Next up for Uber in Canada: regulation, somehow
WATCH: Cab companies in major Canadian cities are gearing up for a fight against Uber. They say Uber does not play by the rules because neither its cars nor its drivers need to be licensed. But critics say rigid licensing is precisely what ails the taxi industry, giving only a small number of stakeholders the power to control market. Laura Stone reports.
OTTAWA – Julia Rennalls has strong feelings about Uber, the worldwide smartphone app that lets her request a ride at the tip of her fingers.
“I love Uber. It’s fantastic. It’s quick, it’s convenient, it’s great,” she says.
The 31-year-old Ottawa store manager uses the app twice a week instead of calling cabs.
Uber allows users to get rides from private drivers, with no conventional cab companies involved.
“It’s much cheaper than a typical taxi ride, and they also do promotions all the time, which is a huge draw for me,” Rennalls said.
Local governments and taxi companies are less enthused.
Cities across Canada are struggling to regulate the service, which operates without expensive taxi licenses or permits.
Some politicians have argued Uber is operating an unlicensed taxi service. Uber, for its part, argues it’s a technology company, not a cab company.
There also continues to be disagreement over whether Uber drivers are employees entitled to benefits (as one California tribunal found) or independent contractors (as Uber contends).
It now operates in six cities and 20 municipalities in Canada, and 300 cities worldwide.
Drivers can work part-time and select their own hours and don’t have the same insurance or inspection requirements as cab drivers.
The service is now under review by city officials in Edmonton, Ottawa and Toronto, with some drivers being ticketed in the meantime. In Ottawa and Toronto, 76 and 72 charges have been laid, respectively, for not carrying the proper licenses and approvals.
Toronto recently lost an attempt to halt Uber’s operations through a court-ordered injunction.
Uber’s general manager says he supports regulation, as long as there’s more leeway than taxis and limos.
In Chicago, for instance, there’s a new licensing category for Uber drivers that includes background checks and insurance.

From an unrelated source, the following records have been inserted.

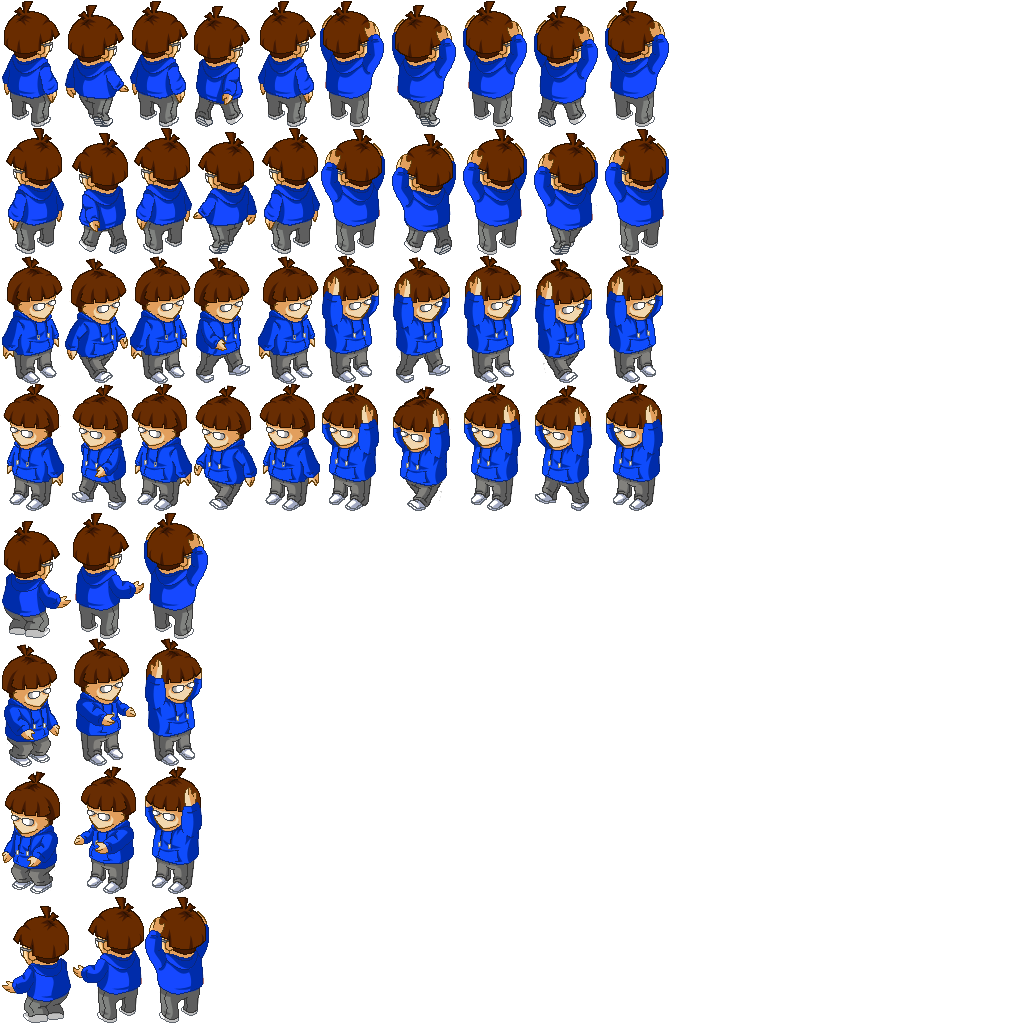
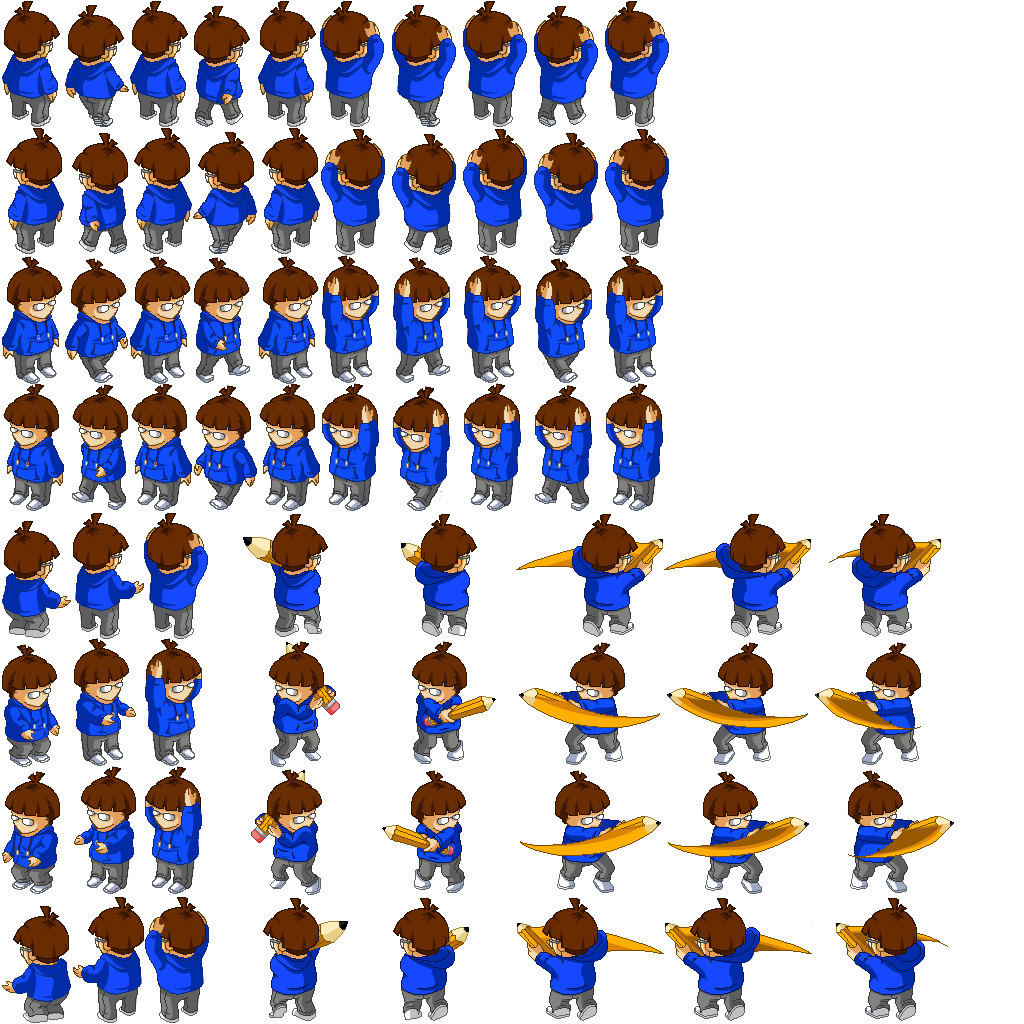
Changes I made
I changed the Robert_walk png, added an updated dialogue box for the
boxes (though I can't figure out how to use them properly), and modified
the Player Controller, View, and Model files.

Changed region(s): [[0.375, 0.5, 0.9375, 1.0], [0.25, 0.5, 0.3438, 1.0]]

diff --git a/QuantumChaos/src/com/theboxbrigade/quantumchaos/general/AnimatedAssets.java b/QuantumChaos/src/com/theboxbrigade/quantumchaos/general/AnimatedAssets.java
@@ -10,12 +10,17 @@ public class AnimatedAssets {
 	private static final int FRAME_HEIGHT = 128;
 	private static final int PICKUP_Y_OFF = 512;
 	private static final int CARRY_X_OFF = 320;
+	private static final int ATTACK_Y_OFF = 513;
+	private static final int ATTACK_X_OFF = 220;
+	
 	public static int numWalkingFrames = 5;
 	public static int numPickUpFrames = 3;
+	public static int numAttackingFrames = 5;
 	private static final String robertPath = "data/images/robert_walk.png";
 	private static Sprite[] robertWalkNorthFrames, robertWalkEastFrames, robertWalkSouthFrames, robertWalkWestFrames;
 	private static Sprite[] pickUpNorthFrames, pickUpEastFrames, pickUpSouthFrames, pickUpWestFrames;
 	private static Sprite[] carryNorthFrames, carryEastFrames, carrySouthFrames, carryWestFrames;
+	private static Sprite[] attackNorthFrames, attackEastFrames, attackSouthFrames, attackWestFrames;
 	public static int robertCurrentFrameNum = -1;
 	public static Sprite robertCurrentFrame;
 
@@ -32,6 +37,10 @@ public class AnimatedAssets {
 		carryEastFrames = new Sprite[numWalkingFrames];
 		carrySouthFrames = new Sprite[numWalkingFrames];
 		carryWestFrames = new Sprite[numWalkingFrames];
+		attackNorthFrames = new Sprite[numAttackingFrames];
+		attackEastFrames = new Sprite[numAttackingFrames];
+		attackSouthFrames = new Sprite[numAttackingFrames];
+		attackWestFrames = new Sprite[numAttackingFrames];
 		for (int i = 0; i < numWalkingFrames; i++) {
 			robertWalkNorthFrames[i] = load(robertPath, i*FRAME_WIDTH, 0, FRAME_WIDTH, FRAME_HEIGHT, false);
 			robertWalkWestFrames[i] = load(robertPath, i*FRAME_WIDTH, FRAME_HEIGHT, FRAME_WIDTH, FRAME_HEIGHT, false);
@@ -47,6 +56,12 @@ public class AnimatedAssets {
 			pickUpEastFrames[i] = load(robertPath, i*71, PICKUP_Y_OFF + FRAME_HEIGHT, 71, FRAME_HEIGHT, false);
 			pickUpSouthFrames[i] = load(robertPath, i*71, PICKUP_Y_OFF + 2*FRAME_HEIGHT, 71, FRAME_HEIGHT, false);
 			pickUpWestFrames[i] = load(robertPath, i*71, PICKUP_Y_OFF + 3*FRAME_HEIGHT, 71, FRAME_HEIGHT, false);
+		}
+		for(int i = 0; i < numAttackingFrames; i++){
+			attackNorthFrames[i] = load(robertPath, ATTACK_X_OFF + i*148, ATTACK_Y_OFF, 148, FRAME_HEIGHT, false);
+			attackSouthFrames[i] =  load(robertPath, ATTACK_X_OFF + i*148, ATTACK_Y_OFF + FRAME_HEIGHT, 148, FRAME_HEIGHT, false);
+			attackEastFrames[i] = load(robertPath, ATTACK_X_OFF + i*148, ATTACK_Y_OFF + 2*FRAME_HEIGHT, 148, FRAME_HEIGHT, false);
+			attackWestFrames[i] =  load(robertPath, ATTACK_X_OFF + i*148, ATTACK_Y_OFF + 3*FRAME_HEIGHT, 148, FRAME_HEIGHT, false);
 		}
 		robertCurrentFrameNum = 0;
 		robertCurrentFrame = robertWalkNorthFrames[robertCurrentFrameNum];
@@ -110,6 +125,17 @@ public class AnimatedAssets {
 											return carrySouthFrames[frame];
 				case Globals.WEST:			frame %= numWalkingFrames;
 											return carryWestFrames[frame];
+			}
+		} else if(state == PlayerController.ATTACKING){
+			switch (facing) {
+				case Globals.NORTH: 		frame %= numAttackingFrames;	
+											return attackNorthFrames[frame];
+				case Globals.EAST:			frame %= numAttackingFrames;
+											return attackEastFrames[frame];
+				case Globals.SOUTH:			frame %= numAttackingFrames;
+											return attackSouthFrames[frame];
+				case Globals.WEST:			frame %= numAttackingFrames;
+											return attackWestFrames[frame];
 			}
 		}
 		return robertCurrentFrame;

diff --git a/QuantumChaos/src/com/theboxbrigade/quantumchaos/views/PlayerView.java b/QuantumChaos/src/com/theboxbrigade/quantumchaos/views/PlayerView.java
@@ -34,6 +34,8 @@ public class PlayerView extends CharacterView {
 												break;
 			case PlayerController.INIT_CARRYING:player = AnimatedAssets.getFrame(state, facingDir, stateFrame);
 												break;
+			case PlayerController.ATTACKING:	player = AnimatedAssets.getFrame(state, facingDir, stateFrame);
+												break;
 			default:							player = AnimatedAssets.getFrame(state, stateFrame);
 												break;
 		}
@@ -57,6 +59,8 @@ public class PlayerView extends CharacterView {
 			case PlayerController.SLIDING:		player = AnimatedAssets.getFrame(facingDir, 0);
 												break;
 			case PlayerController.INIT_CARRYING:player = AnimatedAssets.getFrame(state, facingDir, stateFrame);
+												break;
+			case PlayerController.ATTACKING: 	player = AnimatedAssets.getFrame(state, facingDir, stateFrame);
 												break;
 			default:							player = AnimatedAssets.getFrame(state, stateFrame);
 												break;

diff --git a/QuantumChaos/src/com/theboxbrigade/quantumchaos/controllers/PlayerController.java b/QuantumChaos/src/com/theboxbrigade/quantumchaos/controllers/PlayerController.java
@@ -104,8 +104,11 @@ public class PlayerController extends ObjectController implements Obstructing {
 										break;
 				case Input.INTERACT:	((PlayerModel)model).interactWith(interactingWith);
 										break;
+				case Input.ATTACK: 		((PlayerModel)model).attack();
+										break;
 			}
 		}
+		System.out.println("Key pressed: " + keyPressed);
 		System.out.println("State: " + state);
 		System.out.println(position);
 	}
@@ -132,6 +135,10 @@ public class PlayerController extends ObjectController implements Obstructing {
 			resetState();
 		}
 		if (state == INIT_CARRYING && stateFrame >= AnimatedAssets.numPickUpFrames) {
+			state = IDLE;
+			resetState();
+		}
+		if (state == ATTACKING && stateFrame >= AnimatedAssets.numAttackingFrames) {
 			state = IDLE;
 			resetState();
 		}

diff --git a/QuantumChaos/src/com/theboxbrigade/quantumchaos/models/PlayerModel.java b/QuantumChaos/src/com/theboxbrigade/quantumchaos/models/PlayerModel.java
@@ -89,6 +89,9 @@ public class PlayerModel extends CharacterModel {
 		if (interactable.interactableType() == Interactable.JOURNAL_PAGE) {
 			((PlayerController)controller).blockInput = true;
 		}
+		if(interactable.interactableType() == Interactable.N2_CHUNK){
+			state = PlayerController.ATTACKING; 
+		}
 		interactable.whenInteractedWith();
 		sync();
 	}
@@ -106,6 +109,7 @@ public class PlayerModel extends CharacterModel {
 	public void attack() {
 		oldState = state;
 		state = PlayerController.ATTACKING;
+		System.out.println("ATTACK!");
 	}
 	
 	public void hit() {

diff --git a/QuantumChaos/src/com/theboxbrigade/quantumchaos/general/Assets.java b/QuantumChaos/src/com/theboxbrigade/quantumchaos/general/Assets.java
@@ -97,7 +97,7 @@ public class Assets {
 		dialogSchrodinger = load("data/images/dialogueBox_Schrodinger.png", 0, 0, 1024, 256, false);
 		dialogDave = load("data/images/dialogueBox_Dave Small.png", 0, 0, 1024, 256, false);
 		dialogCat = load("data/images/dialogueBox_Cat.png", 0, 0, 1024, 256, false);
-		dialogBoxBG = load("data/images/dialog_bg.png", 0, 0, 1024, 256, false);
+		dialogBoxBG = load("data/images/dialogBoxBG.png", 0, 0, 1024, 256, false);
 		pauseBG = load("data/images/pause_bg.png", 0, 0, 1024, 768, false);
 		
 		// SOUND FX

“There is a place for the regulation of this industry. And as we create these regulations, they should keep in mind that ride sharing is very different than traditional taxis and limousines,” said Ian Black.
“It’s very important to allow for innovation to continue to happen in this space, so flexibility on fares, flexibility on supply, flexibility for new business models.”
Uber was fined $7.3 million and ordered to stop operating in California for failing handing over enough data to the state. The company says it will appeal.
“The bottom line is they don’t follow the rules. All of our drivers are licensed, our cars are licensed, inspected, we’re properly insured and we follow the regulations,” said Marc Andre Way, president of the Canadian Taxi Association.
Way estimates it costs around $2,500 a month to work as a taxi driver.
“Your day-to-day costs is expensive. Your vehicle has to have security cameras, meters, radio, all the communications pieces.”
Toronto councillor Jim Karygiannis has been a vocal opponent of Uber. He says it has nothing to do with receiving $7,600 in 2014 campaign donations from the taxi industry.
He now alleges Uber isn’t charging HST. The company, for its part, says it’s up to the drivers to collect it.
“It seems that Uber wants to avoid the rules and regulations, they demonstrate this time and time,” he said.
For her part, Rennalls hopes regulation doesn’t change the way Uber operates.
“I would really be worried that it would become that big machine, as opposed to the nice quaint app it is now.”
© 2015 Shaw Media